2 Snorkeling and Sailing in the Tobago Cays

Snorkeling and Sailing in the Tobago Cays

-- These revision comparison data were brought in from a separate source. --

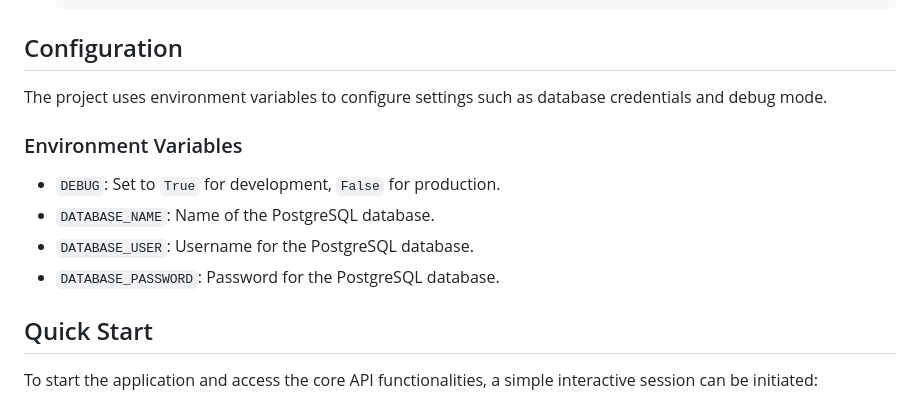
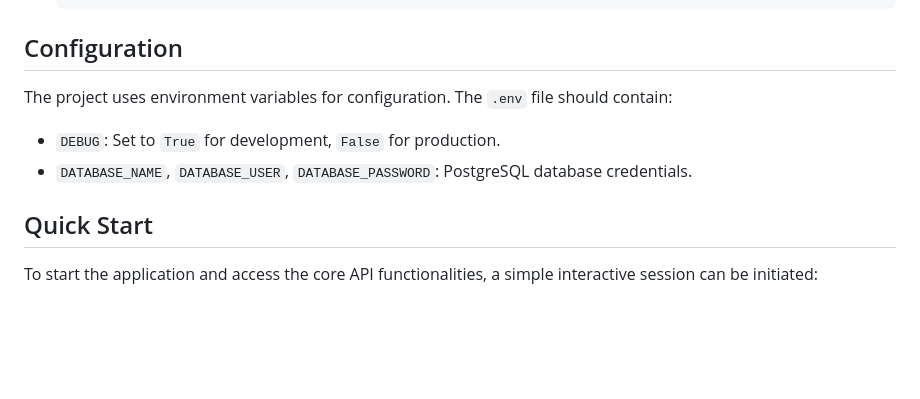
Before and after one commit to PartORG/crm1-website-django, a Markdown page: README.md, the part around one of its changes. Drawn GitHub-style; blank space fills up the shorter version.

```diff
--- a/README.md
+++ b/README.md
@@ -99,14 +118,10 @@ sudo apt-get install python3 python3-pip
 
 ## Configuration
 
-The project uses environment variables to configure settings such as database credentials and debug mode.
-
-### Environment Variables
+The project uses environment variables for configuration. The `.env` file should contain:
 
 - `DEBUG`: Set to `True` for development, `False` for production.
-- `DATABASE_NAME`: Name of the PostgreSQL database.
-- `DATABASE_USER`: Username for the PostgreSQL database.
-- `DATABASE_PASSWORD`: Password for the PostgreSQL database.
+- `DATABASE_NAME`, `DATABASE_USER`, `DATABASE_PASSWORD`: PostgreSQL database credentials.
 
 ## Quick Start
 
```
Also changed, not shown: other parts of README.md (+88 -34 lines).
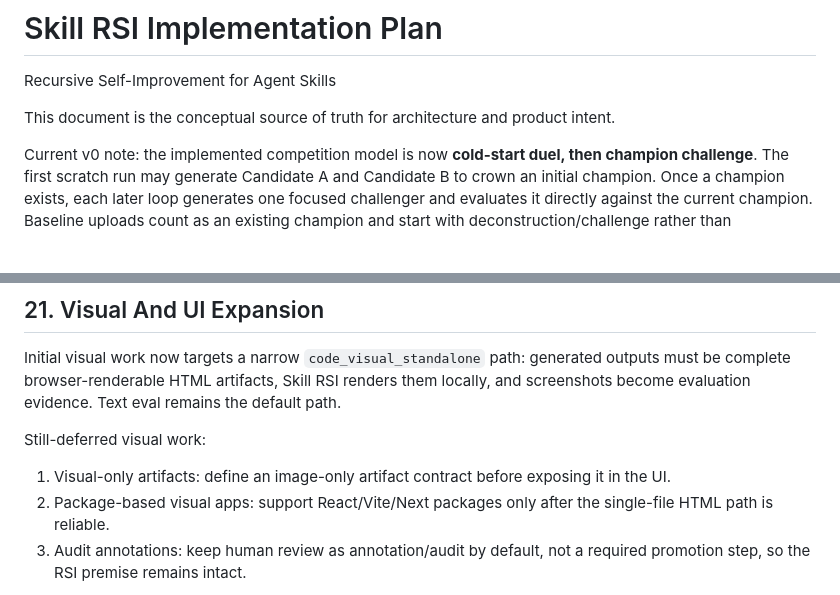
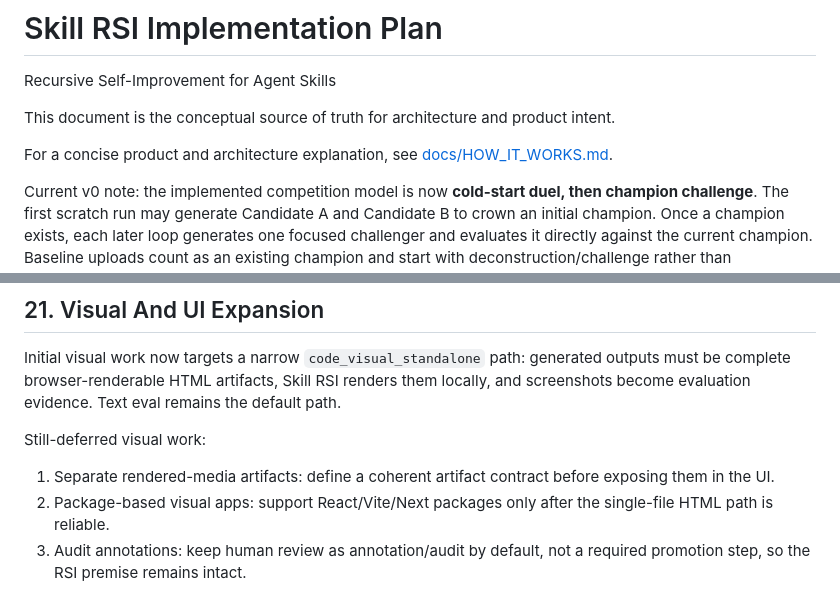
Before and after one commit to justinwetch/Skill-RSI, a Markdown page: IMPLEMENTATION_PLAN.md, 2 parts joined by grey strips. Drawn GitHub-style; blank space fills up the shorter version.

```diff
--- a/IMPLEMENTATION_PLAN.md
+++ b/IMPLEMENTATION_PLAN.md
@@ -3,6 +3,8 @@
 Recursive Self-Improvement for Agent Skills
 
 This document is the conceptual source of truth for architecture and product intent.
+
+For a concise product and architecture explanation, see [docs/HOW_IT_WORKS.md](docs/HOW_IT_WORKS.md).
 
 Current v0 note: the implemented competition model is now **cold-start duel, then champion challenge**. The first scratch run may generate Candidate A and Candidate B to crown an initial champion. Once a champion exists, each later loop generates one focused challenger and evaluates it directly against the current champion. Baseline uploads count as an existing champion and start with deconstruction/challenge rather than ontology/cold-start generation.
 
@@ -1143,7 +1145,7 @@ Initial visual work now targets a narrow `code_visual_standalone` path: generate
 
 Still-deferred visual work:
 
-1. Visual-only artifacts: define an image-only artifact contract before exposing it in the UI.
+1. Separate rendered-media artifacts: define a coherent artifact contract before exposing them in the UI.
 2. Package-based visual apps: support React/Vite/Next packages only after the single-file HTML path is reliable.
 3. Audit annotations: keep human review as annotation/audit by default, not a required promotion step, so the RSI premise remains intact.
 
```
Also changed, not shown: other parts of IMPLEMENTATION_PLAN.md (+3 -3 lines), README.md (+14 -8 lines).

Snorkeling and Sailing in the Tobago Cays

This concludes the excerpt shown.